** Opening Data to examine block **

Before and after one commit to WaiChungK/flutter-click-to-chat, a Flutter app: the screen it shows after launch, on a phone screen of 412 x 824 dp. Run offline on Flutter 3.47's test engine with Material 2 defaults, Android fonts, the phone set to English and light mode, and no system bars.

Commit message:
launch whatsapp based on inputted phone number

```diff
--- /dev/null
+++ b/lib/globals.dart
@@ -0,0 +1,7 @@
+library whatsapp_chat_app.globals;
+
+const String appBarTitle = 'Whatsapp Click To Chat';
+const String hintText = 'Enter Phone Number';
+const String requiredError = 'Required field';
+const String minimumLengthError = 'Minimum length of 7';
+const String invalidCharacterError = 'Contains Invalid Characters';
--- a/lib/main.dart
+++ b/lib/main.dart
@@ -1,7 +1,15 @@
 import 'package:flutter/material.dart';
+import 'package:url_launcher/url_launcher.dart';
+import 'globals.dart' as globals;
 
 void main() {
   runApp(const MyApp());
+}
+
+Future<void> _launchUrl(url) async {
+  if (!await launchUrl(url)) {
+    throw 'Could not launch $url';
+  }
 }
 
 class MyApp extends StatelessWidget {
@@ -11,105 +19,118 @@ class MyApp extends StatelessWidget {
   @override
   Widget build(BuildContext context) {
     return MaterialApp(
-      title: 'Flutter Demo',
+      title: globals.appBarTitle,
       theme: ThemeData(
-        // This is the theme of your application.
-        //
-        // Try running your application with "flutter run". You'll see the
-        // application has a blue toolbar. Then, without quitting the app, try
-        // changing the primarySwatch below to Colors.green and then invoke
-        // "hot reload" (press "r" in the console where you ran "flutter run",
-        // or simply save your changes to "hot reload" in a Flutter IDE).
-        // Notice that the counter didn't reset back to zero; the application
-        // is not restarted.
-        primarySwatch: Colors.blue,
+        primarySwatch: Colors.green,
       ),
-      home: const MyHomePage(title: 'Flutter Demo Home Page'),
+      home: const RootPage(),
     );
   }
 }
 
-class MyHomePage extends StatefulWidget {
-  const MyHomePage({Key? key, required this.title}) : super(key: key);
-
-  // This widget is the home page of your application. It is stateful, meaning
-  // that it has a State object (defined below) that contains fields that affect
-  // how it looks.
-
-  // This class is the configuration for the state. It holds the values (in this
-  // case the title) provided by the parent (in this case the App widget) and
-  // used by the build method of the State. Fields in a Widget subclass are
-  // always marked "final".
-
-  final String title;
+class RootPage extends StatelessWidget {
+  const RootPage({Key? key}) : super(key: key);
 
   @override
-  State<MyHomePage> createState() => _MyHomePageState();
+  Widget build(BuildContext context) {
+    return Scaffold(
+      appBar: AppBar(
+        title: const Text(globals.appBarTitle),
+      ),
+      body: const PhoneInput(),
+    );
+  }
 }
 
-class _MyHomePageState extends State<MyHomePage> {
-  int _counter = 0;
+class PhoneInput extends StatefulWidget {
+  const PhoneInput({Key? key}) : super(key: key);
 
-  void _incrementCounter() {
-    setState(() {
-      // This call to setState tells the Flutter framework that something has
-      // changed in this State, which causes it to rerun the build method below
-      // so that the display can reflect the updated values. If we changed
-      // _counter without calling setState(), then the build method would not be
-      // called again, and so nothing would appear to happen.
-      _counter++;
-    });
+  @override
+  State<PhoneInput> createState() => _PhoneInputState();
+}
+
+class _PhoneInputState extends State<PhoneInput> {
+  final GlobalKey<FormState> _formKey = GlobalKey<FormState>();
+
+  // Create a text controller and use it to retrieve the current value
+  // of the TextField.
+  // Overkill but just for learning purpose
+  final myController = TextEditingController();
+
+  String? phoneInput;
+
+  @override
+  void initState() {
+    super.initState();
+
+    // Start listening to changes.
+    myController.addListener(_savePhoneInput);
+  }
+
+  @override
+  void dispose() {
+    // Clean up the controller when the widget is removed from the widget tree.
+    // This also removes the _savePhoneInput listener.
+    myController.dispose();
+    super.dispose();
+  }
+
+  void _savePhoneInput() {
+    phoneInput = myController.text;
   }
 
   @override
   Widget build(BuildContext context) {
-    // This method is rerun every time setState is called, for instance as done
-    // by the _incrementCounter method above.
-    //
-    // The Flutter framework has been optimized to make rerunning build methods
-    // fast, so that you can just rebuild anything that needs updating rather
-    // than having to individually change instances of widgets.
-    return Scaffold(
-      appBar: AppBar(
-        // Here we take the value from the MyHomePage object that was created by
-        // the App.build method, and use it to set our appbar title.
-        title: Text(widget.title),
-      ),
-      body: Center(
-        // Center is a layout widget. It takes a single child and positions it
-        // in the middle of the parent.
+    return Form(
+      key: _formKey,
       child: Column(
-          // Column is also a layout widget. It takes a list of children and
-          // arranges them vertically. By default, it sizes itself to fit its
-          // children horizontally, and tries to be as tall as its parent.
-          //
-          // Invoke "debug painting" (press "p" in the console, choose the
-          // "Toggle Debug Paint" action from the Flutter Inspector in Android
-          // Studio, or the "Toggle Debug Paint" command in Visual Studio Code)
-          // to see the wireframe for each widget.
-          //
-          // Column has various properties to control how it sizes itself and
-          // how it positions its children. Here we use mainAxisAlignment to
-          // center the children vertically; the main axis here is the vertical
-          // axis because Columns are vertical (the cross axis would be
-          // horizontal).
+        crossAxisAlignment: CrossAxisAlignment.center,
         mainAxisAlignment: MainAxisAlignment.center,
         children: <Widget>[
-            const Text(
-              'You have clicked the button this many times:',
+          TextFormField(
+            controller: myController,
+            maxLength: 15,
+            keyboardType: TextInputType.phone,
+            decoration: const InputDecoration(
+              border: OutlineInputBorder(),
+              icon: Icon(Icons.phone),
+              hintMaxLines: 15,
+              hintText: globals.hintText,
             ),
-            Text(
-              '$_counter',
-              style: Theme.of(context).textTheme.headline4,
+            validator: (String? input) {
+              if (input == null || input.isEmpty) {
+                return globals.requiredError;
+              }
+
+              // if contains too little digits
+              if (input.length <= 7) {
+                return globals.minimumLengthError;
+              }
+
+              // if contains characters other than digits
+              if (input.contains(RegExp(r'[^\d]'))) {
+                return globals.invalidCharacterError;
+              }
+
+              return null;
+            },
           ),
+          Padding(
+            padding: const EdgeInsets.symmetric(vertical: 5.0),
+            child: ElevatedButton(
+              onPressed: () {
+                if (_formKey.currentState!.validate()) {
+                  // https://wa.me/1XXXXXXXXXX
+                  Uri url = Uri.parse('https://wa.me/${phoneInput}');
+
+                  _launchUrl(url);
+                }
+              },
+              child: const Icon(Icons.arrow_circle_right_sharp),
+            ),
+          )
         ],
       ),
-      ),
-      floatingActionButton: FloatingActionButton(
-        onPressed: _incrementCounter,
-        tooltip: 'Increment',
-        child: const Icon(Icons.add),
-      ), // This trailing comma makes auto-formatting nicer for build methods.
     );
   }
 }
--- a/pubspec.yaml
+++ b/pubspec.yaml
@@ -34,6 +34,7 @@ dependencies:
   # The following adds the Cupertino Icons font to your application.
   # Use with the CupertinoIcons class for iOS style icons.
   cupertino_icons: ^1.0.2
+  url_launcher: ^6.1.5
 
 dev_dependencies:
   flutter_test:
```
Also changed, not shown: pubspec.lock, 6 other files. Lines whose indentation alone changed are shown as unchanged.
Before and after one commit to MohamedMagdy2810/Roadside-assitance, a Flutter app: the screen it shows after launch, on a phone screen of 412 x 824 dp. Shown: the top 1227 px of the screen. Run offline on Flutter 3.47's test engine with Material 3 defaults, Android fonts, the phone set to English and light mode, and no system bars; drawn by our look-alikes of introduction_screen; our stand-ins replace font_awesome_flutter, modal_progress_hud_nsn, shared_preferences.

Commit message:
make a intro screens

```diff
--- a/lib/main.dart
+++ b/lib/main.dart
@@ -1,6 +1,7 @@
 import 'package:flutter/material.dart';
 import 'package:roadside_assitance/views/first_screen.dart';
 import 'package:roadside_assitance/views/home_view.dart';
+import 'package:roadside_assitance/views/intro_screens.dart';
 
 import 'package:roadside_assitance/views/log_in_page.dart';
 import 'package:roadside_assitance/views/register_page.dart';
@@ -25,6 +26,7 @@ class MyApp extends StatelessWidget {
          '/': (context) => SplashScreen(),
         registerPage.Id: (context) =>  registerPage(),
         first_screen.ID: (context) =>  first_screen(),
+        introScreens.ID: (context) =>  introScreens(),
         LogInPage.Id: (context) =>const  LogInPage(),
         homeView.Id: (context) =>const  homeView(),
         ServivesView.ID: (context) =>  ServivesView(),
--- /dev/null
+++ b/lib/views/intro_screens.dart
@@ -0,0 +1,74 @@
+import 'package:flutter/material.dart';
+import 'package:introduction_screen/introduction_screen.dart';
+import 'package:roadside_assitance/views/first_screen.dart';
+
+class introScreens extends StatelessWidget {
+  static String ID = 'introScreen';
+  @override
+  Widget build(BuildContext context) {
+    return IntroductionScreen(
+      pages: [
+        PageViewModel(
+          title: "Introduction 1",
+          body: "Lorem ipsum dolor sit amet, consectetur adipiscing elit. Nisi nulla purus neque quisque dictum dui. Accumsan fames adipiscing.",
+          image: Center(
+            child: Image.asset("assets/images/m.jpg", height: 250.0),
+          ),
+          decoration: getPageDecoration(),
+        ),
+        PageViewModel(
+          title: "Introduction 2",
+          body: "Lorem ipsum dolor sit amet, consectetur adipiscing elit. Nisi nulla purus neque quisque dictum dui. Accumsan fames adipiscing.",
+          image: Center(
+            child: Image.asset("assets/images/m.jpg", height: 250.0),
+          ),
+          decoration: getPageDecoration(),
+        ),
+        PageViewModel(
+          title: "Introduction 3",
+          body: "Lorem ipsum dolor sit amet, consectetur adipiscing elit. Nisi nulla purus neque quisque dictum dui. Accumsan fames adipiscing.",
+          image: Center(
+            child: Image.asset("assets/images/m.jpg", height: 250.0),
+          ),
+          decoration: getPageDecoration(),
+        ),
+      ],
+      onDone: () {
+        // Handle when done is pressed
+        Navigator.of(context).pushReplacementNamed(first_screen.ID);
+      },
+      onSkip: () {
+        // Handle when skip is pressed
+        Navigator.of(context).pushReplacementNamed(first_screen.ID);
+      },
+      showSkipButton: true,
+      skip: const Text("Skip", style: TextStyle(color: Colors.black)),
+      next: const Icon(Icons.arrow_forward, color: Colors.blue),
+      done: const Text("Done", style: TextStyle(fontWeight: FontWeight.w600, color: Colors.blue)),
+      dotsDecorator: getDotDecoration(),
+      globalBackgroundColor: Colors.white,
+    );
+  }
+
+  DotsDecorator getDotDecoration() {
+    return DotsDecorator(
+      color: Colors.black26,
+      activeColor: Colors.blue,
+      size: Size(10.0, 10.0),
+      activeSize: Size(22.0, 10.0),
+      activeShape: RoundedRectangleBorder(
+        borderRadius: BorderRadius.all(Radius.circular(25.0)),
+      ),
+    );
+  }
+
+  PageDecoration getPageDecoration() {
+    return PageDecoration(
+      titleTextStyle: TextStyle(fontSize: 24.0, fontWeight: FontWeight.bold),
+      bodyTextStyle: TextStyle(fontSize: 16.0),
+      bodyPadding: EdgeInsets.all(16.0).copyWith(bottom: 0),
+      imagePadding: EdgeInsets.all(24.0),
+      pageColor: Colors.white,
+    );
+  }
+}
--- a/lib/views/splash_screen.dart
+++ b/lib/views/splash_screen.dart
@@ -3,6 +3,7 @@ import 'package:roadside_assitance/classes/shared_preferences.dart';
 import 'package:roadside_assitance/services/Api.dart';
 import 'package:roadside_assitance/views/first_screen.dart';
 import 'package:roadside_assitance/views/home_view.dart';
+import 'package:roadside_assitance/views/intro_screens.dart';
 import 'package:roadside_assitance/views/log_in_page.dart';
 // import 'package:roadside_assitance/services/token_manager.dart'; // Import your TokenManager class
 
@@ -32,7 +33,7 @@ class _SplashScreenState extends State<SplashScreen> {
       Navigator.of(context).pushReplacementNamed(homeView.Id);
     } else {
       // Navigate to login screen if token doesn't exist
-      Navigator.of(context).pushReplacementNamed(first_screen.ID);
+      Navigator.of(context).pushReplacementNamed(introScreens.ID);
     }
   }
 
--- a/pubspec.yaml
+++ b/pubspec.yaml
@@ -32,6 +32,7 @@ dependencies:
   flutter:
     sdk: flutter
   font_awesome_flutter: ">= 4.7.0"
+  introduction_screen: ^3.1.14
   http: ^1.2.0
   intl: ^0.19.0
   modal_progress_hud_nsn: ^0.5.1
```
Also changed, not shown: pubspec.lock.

** Closing Data to examine block **

_Your objective_:
From the data above, copy out every line with the string "extends" in it.

_Response box_:
 class MyApp extends StatelessWidget {
@@ -11,105 +19,118 @@ class MyApp extends StatelessWidget {
-class MyHomePage extends StatefulWidget {
+class RootPage extends StatelessWidget {
-class _MyHomePageState extends State<MyHomePage> {
+class PhoneInput extends StatefulWidget {
+class _PhoneInputState extends State<PhoneInput> {
@@ -25,6 +26,7 @@ class MyApp extends StatelessWidget {
+class introScreens extends StatelessWidget {
@@ -32,7 +33,7 @@ class _SplashScreenState extends State<SplashScreen> {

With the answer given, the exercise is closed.